Plastic and Reconstructive Surgery Jobs
Plastic Surgeons have a broad scope of practice involving cosmetic and reconstructive surgical procedures and the delivery of specialised medical care. They work in outpatient settings in private clinics and hospitals, as well as in acute settings like the emergency department. They perform a wide range of surgeries which improve function and form and correct bodily abnormalities caused by injury, disease, ageing, birth defects or enhance physical appearances. They often subspecialise in a particular area of Plastic Surgery such as aesthetic surgery, including breast surgery or rhinoplasty, emergency plastic surgery, burn trauma, head and neck cancer, lower limb trauma, microsurgery, hand surgery or craniofacial surgery. They collaborate with other medical specialists to provide quality patient care, and work within multidisciplinary teams to provide integrated and follow-up health services.
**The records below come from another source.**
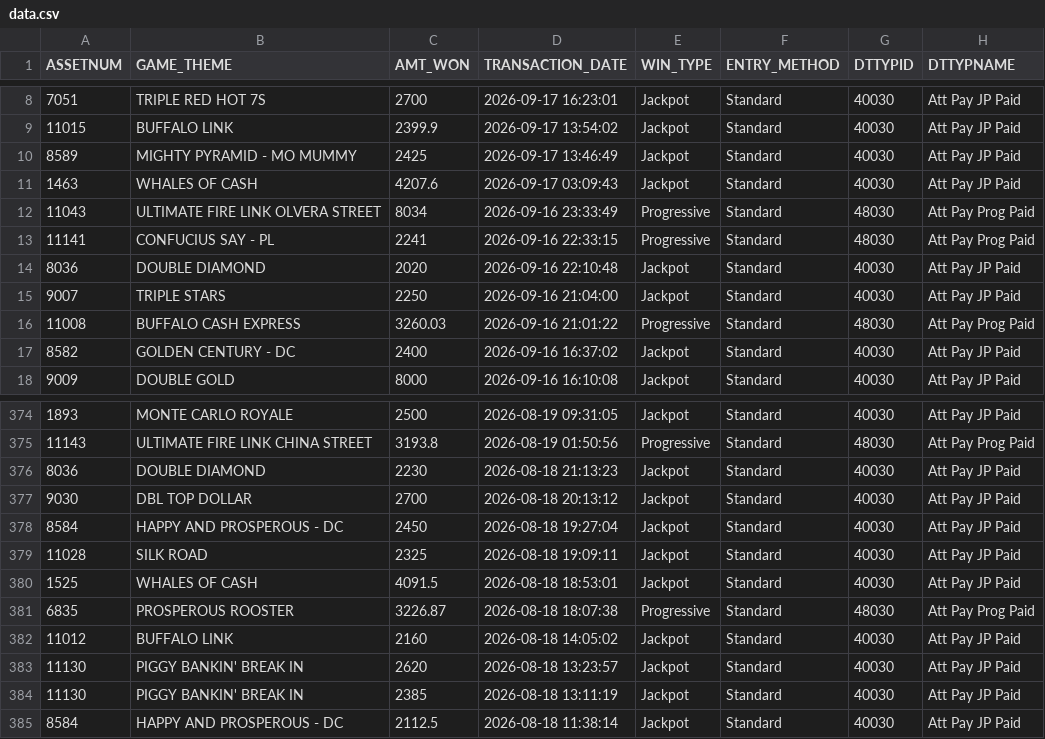
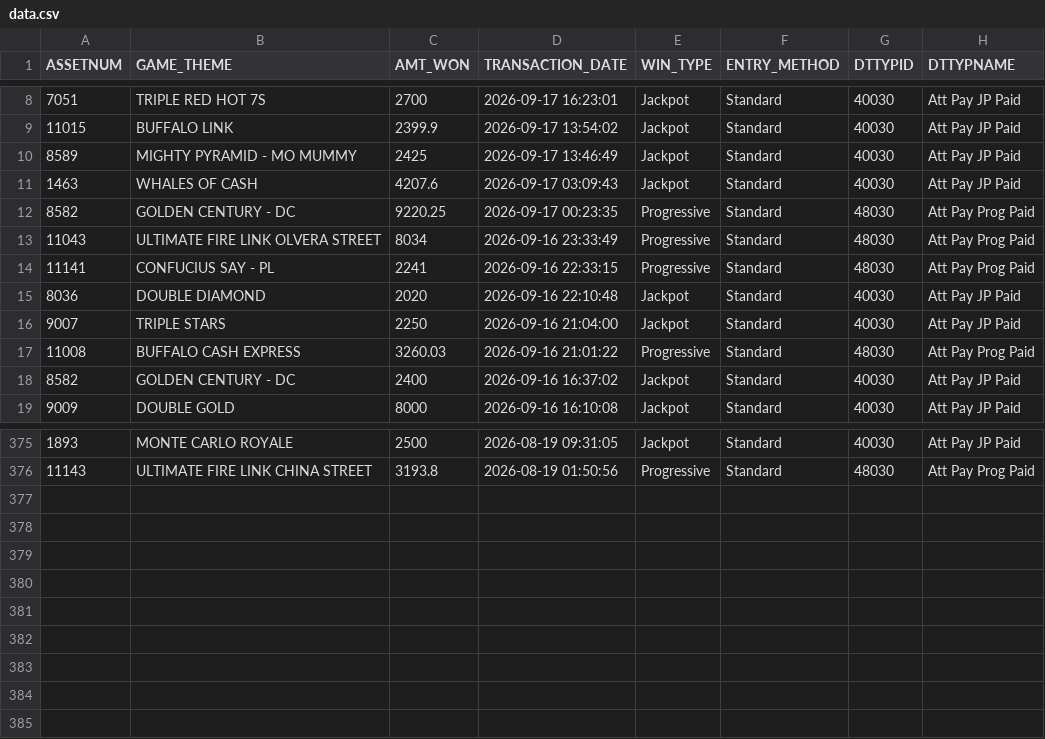
Before and after one commit to Winnercircle1/jackpot-board, a CSV file: data.csv, drawn as a sheet; only a part is shown, gaps mark what is left out.

Commit message:
Update jackpot data 2026-09-18T05:51:56.356Z

```diff
--- a/data.csv
+++ b/data.csv
@@ -11,2 +11,3 @@ ASSETNUM,GAME_THEME,AMT_WON,TRANSACTION_DATE,WIN_TYPE,ENTRY_METHOD,DTTYPID,DTTYP
 1463,WHALES OF CASH,4207.6,2026-09-17 03:09:43,Jackpot,Standard,40030,Att Pay JP Paid
+8582,GOLDEN CENTURY - DC,9220.25,2026-09-17 00:23:35,Progressive,Standard,48030,Att Pay Prog Paid
 11043,ULTIMATE FIRE LINK OLVERA STREET,8034,2026-09-16 23:33:49,Progressive,Standard,48030,Att Pay Prog Paid
@@ -375,11 +376 @@ ASSETNUM,GAME_THEME,AMT_WON,TRANSACTION_DATE,WIN_TYPE,ENTRY_METHOD,DTTYPID,DTTYP
 11143,ULTIMATE FIRE LINK CHINA STREET,3193.8,2026-08-19 01:50:56,Progressive,Standard,48030,Att Pay Prog Paid
-8036,DOUBLE DIAMOND,2230,2026-08-18 21:13:23,Jackpot,Standard,40030,Att Pay JP Paid
-9030,DBL TOP DOLLAR,2700,2026-08-18 20:13:12,Jackpot,Standard,40030,Att Pay JP Paid
-8584,HAPPY AND PROSPEROUS - DC,2450,2026-08-18 19:27:04,Jackpot,Standard,40030,Att Pay JP Paid
-11028,SILK ROAD,2325,2026-08-18 19:09:11,Jackpot,Standard,40030,Att Pay JP Paid
-1525,WHALES OF CASH,4091.5,2026-08-18 18:53:01,Jackpot,Standard,40030,Att Pay JP Paid
-6835,PROSPEROUS ROOSTER,3226.87,2026-08-18 18:07:38,Progressive,Standard,48030,Att Pay Prog Paid
-11012,BUFFALO LINK,2160,2026-08-18 14:05:02,Jackpot,Standard,40030,Att Pay JP Paid
-11130,PIGGY BANKIN' BREAK IN,2620,2026-08-18 13:23:57,Jackpot,Standard,40030,Att Pay JP Paid
-11130,PIGGY BANKIN' BREAK IN,2385,2026-08-18 13:11:19,Jackpot,Standard,40030,Att Pay JP Paid
-8584,HAPPY AND PROSPEROUS - DC,2112.5,2026-08-18 11:38:14,Jackpot,Standard,40030,Att Pay JP Paid
```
Plastic Surgeons provide clinical leadership in their area of expertise, train registrars and junior doctors, and contribute to education and research activities. To pursue a career as a Plastic Surgeon, doctors need to complete extensive medical and surgical training which can take 12 years to complete. Surgical registrars (doctors in PGY3 or above) can apply to undertake the Surgical Education and Training Program (SET) in Plastic and Reconstructive Surgery. This is a 5-year program Royal Australasian College of Surgeons (RACS) program which is administered by Australian Society of Plastic Surgeons Inc. (ASPS). It leads to Fellowship and Specialist Registration with Aphra.
Registrars (Surgical Specialty – Plastic/Reconstructive Surgery) are registered doctors who have completed their medical degree and pre-vocational training (internship and residency/PGY2-3). They have attained general registration with AHPRA and can now undertake specialist/or vocational training positions to broaden and refine their scope of practice and gain experience, skills and competency in their chosen area of medicine. Registrars are very important members of the integrated and multi-disciplinary health care team. They have increasing responsibility for patient care, oversee and support junior doctors and staff, participate in professional development activities and continue to receive important guidance, training, and support from senior staff. They work in a range of primary, secondary, tertiary, clinical, laboratory and acute care settings, in hospitals, private practices and community clinics. Registrars who want to pursue a career in general surgery, or a surgical specialty, can undertake advanced training with RACS. Surgical registrars work under general and specialist surgeons and develop procedural skills, surgical techniques, clinical expertise, and valuable work experience in providing specialist.